Following last week’s session listening to vinyl from New Order, an obvious next step was to move onto Bernard Sumner‘s side-step with Johnny Marr, Electronic.
Electronic burst into most people’s consciousness in 1989, with the magnificent one-off single Getting Away with It, a collaboration with Neil Tennant of Pet Shop Boys. Inexplicably (inexcusably) omitted from their debut album on its initial release in the UK, it made it on to the US version, and subsequently the later UK releases too. I chose to listen to the 7″ version, from the sleeveless single which I remember finding in a record shop in Surfers Paradise in Australia some time around 1996.
Side B on both the 7″ and the 12″, which I found somewhere else a lot later, is the pleasant instrumental Lucky Bag. While this may have never changed the world, it definitely has its place in history – if nothing else, as the b-side to Getting Away with It.
Following a couple of years later was Get the Message, noticeably better mastered on its 7″ single. It’s also an even better single than the first – somehow Marr’s guitar work and the electronic backing come together perfectly, and Sumner is on fine form here.
The second side of this disc brings another lovely instrumental. This one, Free Will is short and sweet, and also considerably better than Lucky Bag. Somewhat unusually, this is a particularly great 7″ single.

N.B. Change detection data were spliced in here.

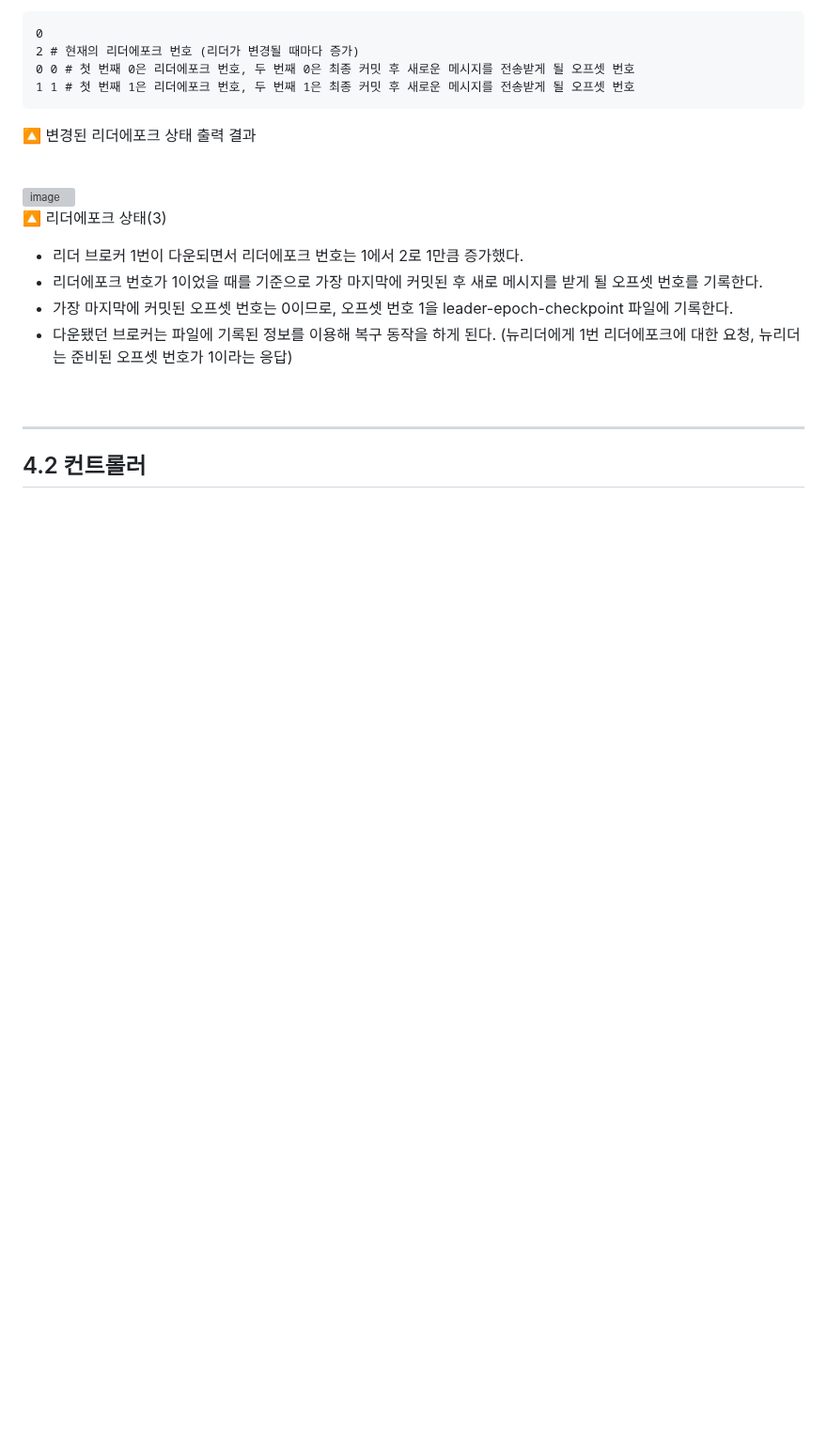
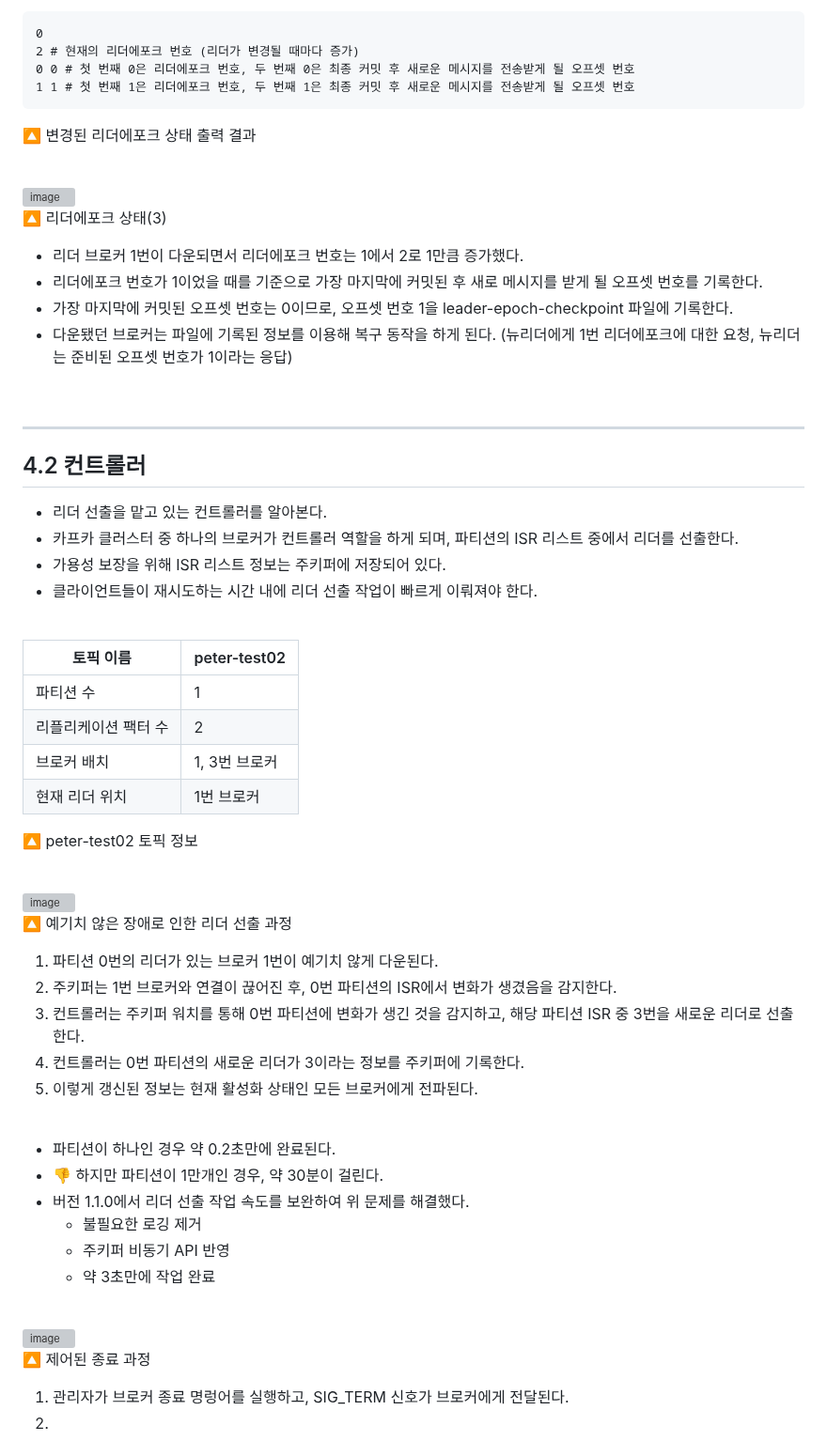
Before and after one commit to mash-up-kr/S3A, a Markdown page: 14th_kafka/sohyeon/CH4_카프카의 내부 동작 원리와 구현.md, the part around the change. Shown at 94% size. Rendered like a GitHub page; blank space fills up the shorter version; grey boxes are pictures that could not be loaded.

```diff
--- a/14th_kafka/sohyeon/CH4_카프카의 내부 동작 원리와 구현.md
+++ b/14th_kafka/sohyeon/CH4_카프카의 내부 동작 원리와 구현.md
@@ -397,3 +397,46 @@ $ /usr/local/kafka/bin/kafka-console-producer.sh --bootstrap-server peter-kafka0
 ---
 
 ## 4.2 컨트롤러
+- 리더 선출을 맡고 있는 컨트롤러를 알아본다.
+- 카프카 클러스터 중 하나의 브로커가 컨트롤러 역할을 하게 되며, 파티션의 ISR 리스트 중에서 리더를 선출한다.
+- 가용성 보장을 위해 ISR 리스트 정보는 주키퍼에 저장되어 있다.
+- 클라이언트들이 재시도하는 시간 내에 리더 선출 작업이 빠르게 이뤄져야 한다.
+
+<br/>
+
+|토픽 이름|peter-test02|
+|---|---|
+|파티션 수|1|
+|리플리케이션 팩터 수|2|
+|브로커 배치|1, 3번 브로커|
+|현재 리더 위치|1번 브로커|
+
+🔼 peter-test02 토픽 정보
+
+<br/>
+
+<img width="550" alt="image" src="https://github.com/mash-up-kr/S3A/assets/55437339/88611a79-d8ea-4aef-a696-48095b130313" />
+
+🔼 예기치 않은 장애로 인한 리더 선출 과정
+1. 파티션 0번의 리더가 있는 브로커 1번이 예기치 않게 다운된다.
+2. 주키퍼는 1번 브로커와 연결이 끊어진 후, 0번 파티션의 ISR에서 변화가 생겼음을 감지한다.
+3. 컨트롤러는 주키퍼 워치를 통해 0번 파티션에 변화가 생긴 것을 감지하고, 해당 파티션 ISR 중 3번을 새로운 리더로 선출한다.
+4. 컨트롤러는 0번 파티션의 새로운 리더가 3이라는 정보를 주키퍼에 기록한다.
+5. 이렇게 갱신된 정보는 현재 활성화 상태인 모든 브로커에게 전파된다.
+
+<br/>
+
+- 파티션이 하나인 경우 약 0.2초만에 완료된다.
+- 👎 하지만 파티션이 1만개인 경우, 약 30분이 걸린다.
+- 버전 1.1.0에서 리더 선출 작업 속도를 보완하여 위 문제를 해결했다.
+  - 불필요한 로깅 제거
+  - 주키퍼 비동기 API 반영
+  - 약 3초만에 작업 완료
+
+<br/>
+
+<img width="550" alt="image" src="https://github.com/mash-up-kr/S3A/assets/55437339/9c37bc5c-2dc5-4082-b272-a134e06d804c" />
+
+🔼 제어된 종료 과정
+1. 관리자가 브로커 종료 명렁어를 실행하고, SIG_TERM 신호가 브로커에게 전달된다.
+2.
```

The third release from the album was the more subdued Feel Every Beat, the back cover of which was included on the image above (I think that’s the back cover, anyway – it’s a little difficult to tell). Side A of the 12″ single features Danny Rampling‘s 12″ mix, but that’s been released elsewhere so I jumped straight to the exclusive dub mix.
Having initially picked the wrong speed to play it at (I guessed 33rpm), I discovered that Rampling had had a lot of fun mixing in elements from Kraftwerk‘s then-recent album The Mix. As with any good dub version – and there are plenty of bad examples – this takes interesting elements from the original and 12″ mix, and draws them off in some interesting and unusual directions. Electronic never included a lot of remixes on their UK singles, and this one is a particular treat.

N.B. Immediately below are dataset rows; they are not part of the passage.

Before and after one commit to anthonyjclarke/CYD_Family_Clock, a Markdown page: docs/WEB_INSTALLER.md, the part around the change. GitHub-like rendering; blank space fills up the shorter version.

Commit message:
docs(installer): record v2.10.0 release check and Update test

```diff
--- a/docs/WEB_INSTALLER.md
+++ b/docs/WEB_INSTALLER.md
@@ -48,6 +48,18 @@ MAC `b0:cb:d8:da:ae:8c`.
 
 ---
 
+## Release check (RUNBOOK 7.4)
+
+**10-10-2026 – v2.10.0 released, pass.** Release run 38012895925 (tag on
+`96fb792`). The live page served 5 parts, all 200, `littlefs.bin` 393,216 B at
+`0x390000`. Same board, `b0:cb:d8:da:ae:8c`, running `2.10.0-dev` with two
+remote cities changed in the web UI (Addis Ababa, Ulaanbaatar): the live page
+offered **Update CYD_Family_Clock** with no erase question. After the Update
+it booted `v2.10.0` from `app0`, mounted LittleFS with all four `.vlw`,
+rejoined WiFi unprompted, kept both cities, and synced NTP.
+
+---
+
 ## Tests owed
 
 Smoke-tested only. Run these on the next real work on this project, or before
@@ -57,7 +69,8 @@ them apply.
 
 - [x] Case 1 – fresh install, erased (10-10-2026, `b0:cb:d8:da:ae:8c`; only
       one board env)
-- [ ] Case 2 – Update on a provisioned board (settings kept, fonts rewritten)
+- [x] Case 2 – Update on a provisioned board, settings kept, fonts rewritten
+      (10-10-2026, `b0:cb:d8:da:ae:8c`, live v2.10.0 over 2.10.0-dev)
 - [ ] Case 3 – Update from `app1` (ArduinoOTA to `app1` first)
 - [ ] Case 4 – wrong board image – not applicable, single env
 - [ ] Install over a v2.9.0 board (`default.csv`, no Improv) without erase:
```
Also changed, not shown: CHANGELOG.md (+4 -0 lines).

There’s just one bonus track on the 12″, Lean to the Inside. I remember not being too impressed by this when I first heard it, but actually it’s pretty good. Another instrumental, not entirely dissimilar to Soviet on the album, it bobs along pleasantly with its pizzicato lead for four minutes or so before this particular journey comes to an end.

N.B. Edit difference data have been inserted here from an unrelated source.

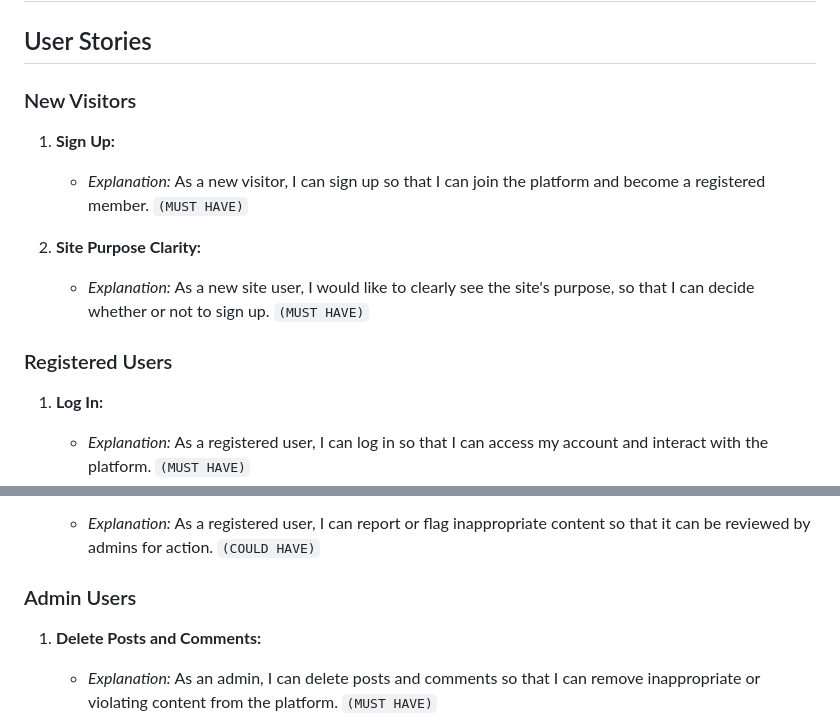
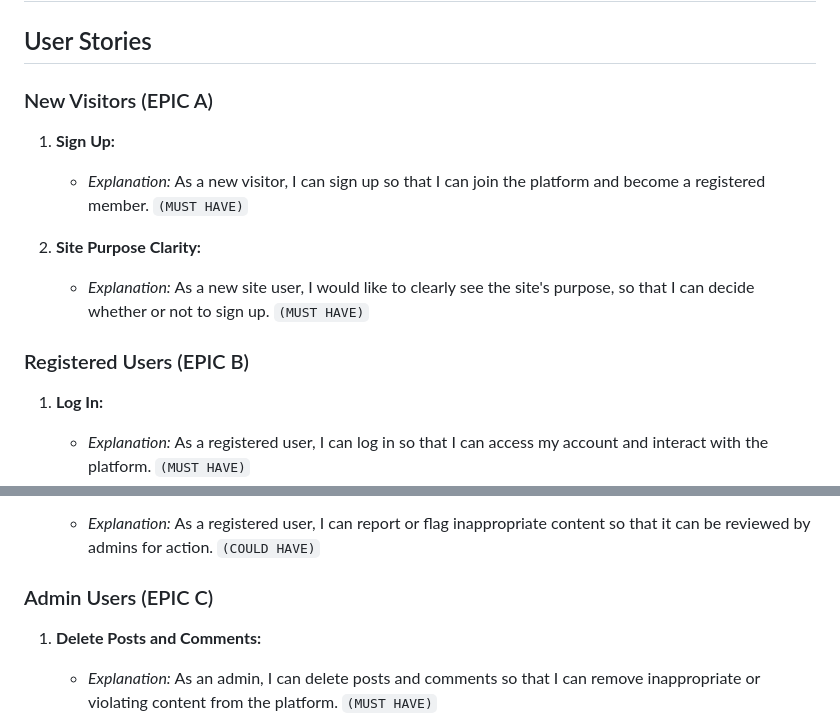
Before and after one commit to NickCMoore/harmonia-sinfonia, a Markdown page: README.md, 2 parts joined by grey strips. Drawn GitHub-style.

Commit message:
DOCS: Format issue template/add user stories to project board.

```diff
--- a/README.md
+++ b/README.md
@@ -22,7 +22,7 @@ Welcome to [](h)
 
 ## User Stories
 
-### New Visitors
+### New Visitors (EPIC A)
 
 1. **Sign Up:**
 
@@ -31,7 +31,7 @@ Welcome to [](h)
 2. **Site Purpose Clarity:**
    - _Explanation:_ As a new site user, I would like to clearly see the site's purpose, so that I can decide whether or not to sign up. `(MUST HAVE)`
 
-### Registered Users
+### Registered Users (EPIC B)
 
 1. **Log In:**
 
@@ -96,7 +96,7 @@ Welcome to [](h)
 16. **Reporting/Flagging:**
     - _Explanation:_ As a registered user, I can report or flag inappropriate content so that it can be reviewed by admins for action. `(COULD HAVE)`
 
-### Admin Users
+### Admin Users (EPIC C)
 
 1. **Delete Posts and Comments:**
 
```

Of course, the next single, Disappointed, which sadly I don’t have on vinyl, saw Electronic collaborate again with Pet Shop Boys, which gives us a good link to next week’s vinyl moment, when we’ll be exploring their early days.